▶

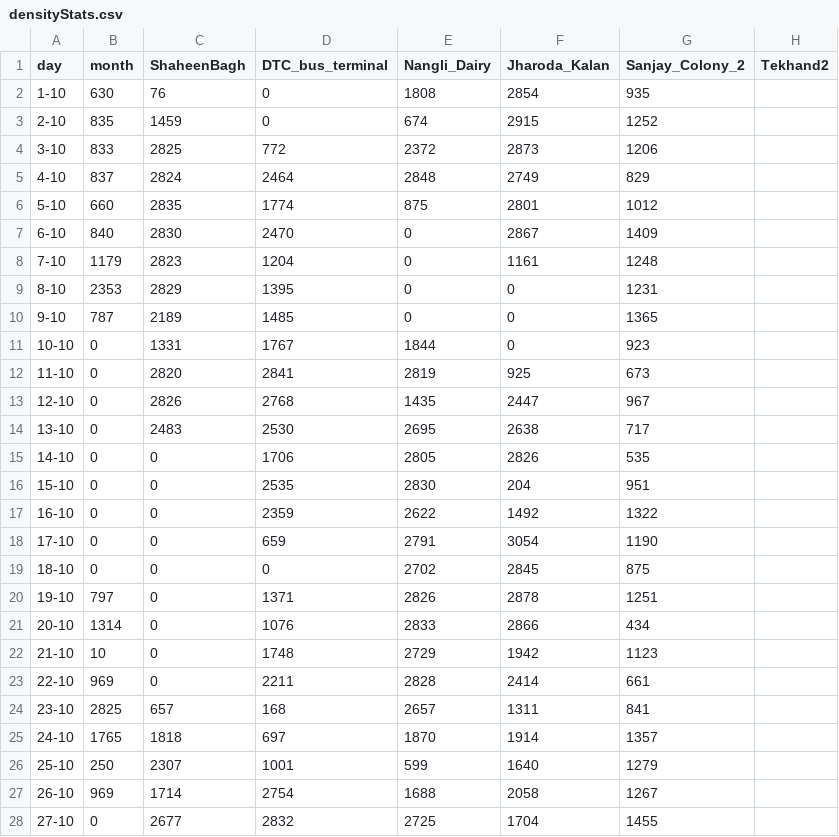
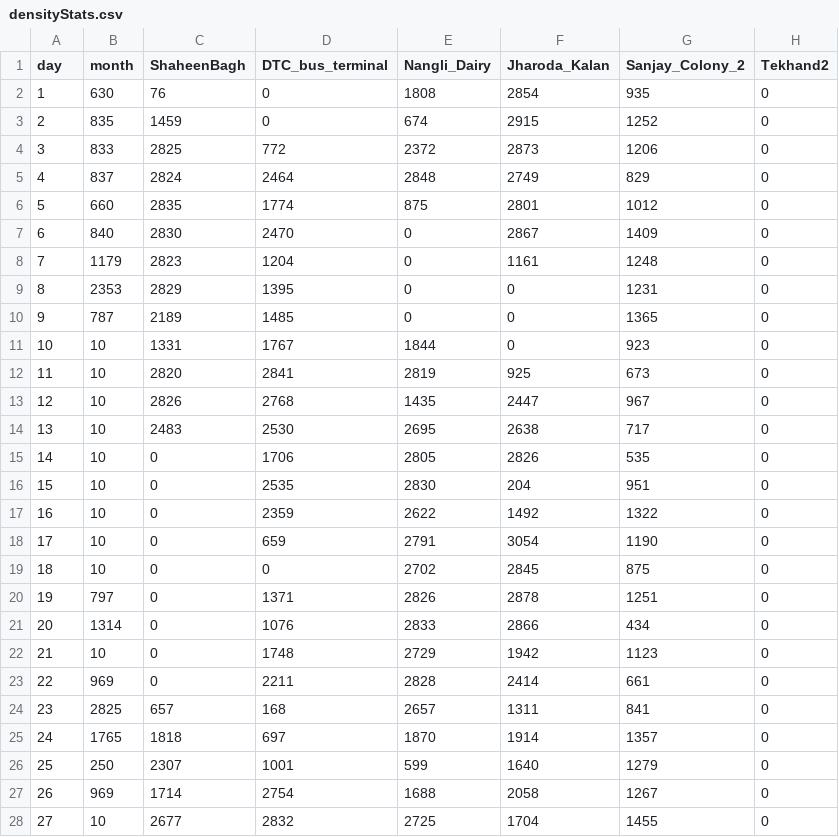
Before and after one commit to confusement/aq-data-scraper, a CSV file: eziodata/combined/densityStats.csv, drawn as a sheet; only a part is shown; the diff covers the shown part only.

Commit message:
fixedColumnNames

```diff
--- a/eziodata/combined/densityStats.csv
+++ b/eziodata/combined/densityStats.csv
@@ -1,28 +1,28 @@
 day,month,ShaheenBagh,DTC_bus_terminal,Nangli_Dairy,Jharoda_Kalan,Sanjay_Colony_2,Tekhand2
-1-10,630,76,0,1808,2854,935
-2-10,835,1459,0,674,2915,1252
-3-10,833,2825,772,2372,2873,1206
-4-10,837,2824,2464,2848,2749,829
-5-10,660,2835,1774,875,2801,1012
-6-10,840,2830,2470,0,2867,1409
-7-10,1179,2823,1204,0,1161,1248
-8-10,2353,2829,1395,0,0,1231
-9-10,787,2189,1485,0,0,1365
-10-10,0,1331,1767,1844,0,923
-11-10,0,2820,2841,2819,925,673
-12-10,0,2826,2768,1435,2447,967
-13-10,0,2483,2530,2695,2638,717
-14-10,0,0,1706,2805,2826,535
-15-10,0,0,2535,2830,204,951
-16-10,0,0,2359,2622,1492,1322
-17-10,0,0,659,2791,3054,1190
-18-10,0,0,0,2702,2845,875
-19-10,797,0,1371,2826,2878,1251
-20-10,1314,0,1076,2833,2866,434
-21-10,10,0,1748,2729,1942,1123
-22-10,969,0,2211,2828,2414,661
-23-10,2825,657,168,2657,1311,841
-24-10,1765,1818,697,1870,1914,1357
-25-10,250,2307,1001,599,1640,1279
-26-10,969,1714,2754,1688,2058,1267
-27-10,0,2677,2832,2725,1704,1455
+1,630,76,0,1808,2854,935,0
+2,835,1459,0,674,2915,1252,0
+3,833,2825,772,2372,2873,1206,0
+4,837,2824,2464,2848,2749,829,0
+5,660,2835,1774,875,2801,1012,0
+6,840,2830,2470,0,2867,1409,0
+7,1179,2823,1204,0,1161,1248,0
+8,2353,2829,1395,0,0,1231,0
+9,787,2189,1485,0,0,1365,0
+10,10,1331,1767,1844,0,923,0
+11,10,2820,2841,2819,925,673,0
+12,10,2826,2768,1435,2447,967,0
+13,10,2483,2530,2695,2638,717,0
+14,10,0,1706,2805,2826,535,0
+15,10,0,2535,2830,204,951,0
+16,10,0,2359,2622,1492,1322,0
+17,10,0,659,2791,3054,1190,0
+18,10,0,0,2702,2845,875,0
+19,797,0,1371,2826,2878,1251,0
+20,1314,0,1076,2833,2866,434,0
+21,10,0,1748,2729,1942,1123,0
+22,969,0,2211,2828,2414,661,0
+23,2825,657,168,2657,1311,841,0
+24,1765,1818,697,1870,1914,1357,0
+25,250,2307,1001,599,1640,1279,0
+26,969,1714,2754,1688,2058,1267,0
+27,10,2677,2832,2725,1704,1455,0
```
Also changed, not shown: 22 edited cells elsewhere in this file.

◀

__Task to complete__
In your copy, include no pictures; print every line above exactly.

__The completed task__
Before and after one commit to confusement/aq-data-scraper, a CSV file: eziodata/combined/densityStats.csv, drawn as a sheet; only a part is shown; the diff covers the shown part only.

Commit message:
fixedColumnNames

```diff
--- a/eziodata/combined/densityStats.csv
+++ b/eziodata/combined/densityStats.csv
@@ -1,28 +1,28 @@
 day,month,ShaheenBagh,DTC_bus_terminal,Nangli_Dairy,Jharoda_Kalan,Sanjay_Colony_2,Tekhand2
-1-10,630,76,0,1808,2854,935
-2-10,835,1459,0,674,2915,1252
-3-10,833,2825,772,2372,2873,1206
-4-10,837,2824,2464,2848,2749,829
-5-10,660,2835,1774,875,2801,1012
-6-10,840,2830,2470,0,2867,1409
-7-10,1179,2823,1204,0,1161,1248
-8-10,2353,2829,1395,0,0,1231
-9-10,787,2189,1485,0,0,1365
-10-10,0,1331,1767,1844,0,923
-11-10,0,2820,2841,2819,925,673
-12-10,0,2826,2768,1435,2447,967
-13-10,0,2483,2530,2695,2638,717
-14-10,0,0,1706,2805,2826,535
-15-10,0,0,2535,2830,204,951
-16-10,0,0,2359,2622,1492,1322
-17-10,0,0,659,2791,3054,1190
-18-10,0,0,0,2702,2845,875
-19-10,797,0,1371,2826,2878,1251
-20-10,1314,0,1076,2833,2866,434
-21-10,10,0,1748,2729,1942,1123
-22-10,969,0,2211,2828,2414,661
-23-10,2825,657,168,2657,1311,841
-24-10,1765,1818,697,1870,1914,1357
-25-10,250,2307,1001,599,1640,1279
-26-10,969,1714,2754,1688,2058,1267
-27-10,0,2677,2832,2725,1704,1455
+1,630,76,0,1808,2854,935,0
+2,835,1459,0,674,2915,1252,0
+3,833,2825,772,2372,2873,1206,0
+4,837,2824,2464,2848,2749,829,0
+5,660,2835,1774,875,2801,1012,0
+6,840,2830,2470,0,2867,1409,0
+7,1179,2823,1204,0,1161,1248,0
+8,2353,2829,1395,0,0,1231,0
+9,787,2189,1485,0,0,1365,0
+10,10,1331,1767,1844,0,923,0
+11,10,2820,2841,2819,925,673,0
+12,10,2826,2768,1435,2447,967,0
+13,10,2483,2530,2695,2638,717,0
+14,10,0,1706,2805,2826,535,0
+15,10,0,2535,2830,204,951,0
+16,10,0,2359,2622,1492,1322,0
+17,10,0,659,2791,3054,1190,0
+18,10,0,0,2702,2845,875,0
+19,797,0,1371,2826,2878,1251,0
+20,1314,0,1076,2833,2866,434,0
+21,10,0,1748,2729,1942,1123,0
+22,969,0,2211,2828,2414,661,0
+23,2825,657,168,2657,1311,841,0
+24,1765,1818,697,1870,1914,1357,0
+25,250,2307,1001,599,1640,1279,0
+26,969,1714,2754,1688,2058,1267,0
+27,10,2677,2832,2725,1704,1455,0
```
Also changed, not shown: 22 edited cells elsewhere in this file.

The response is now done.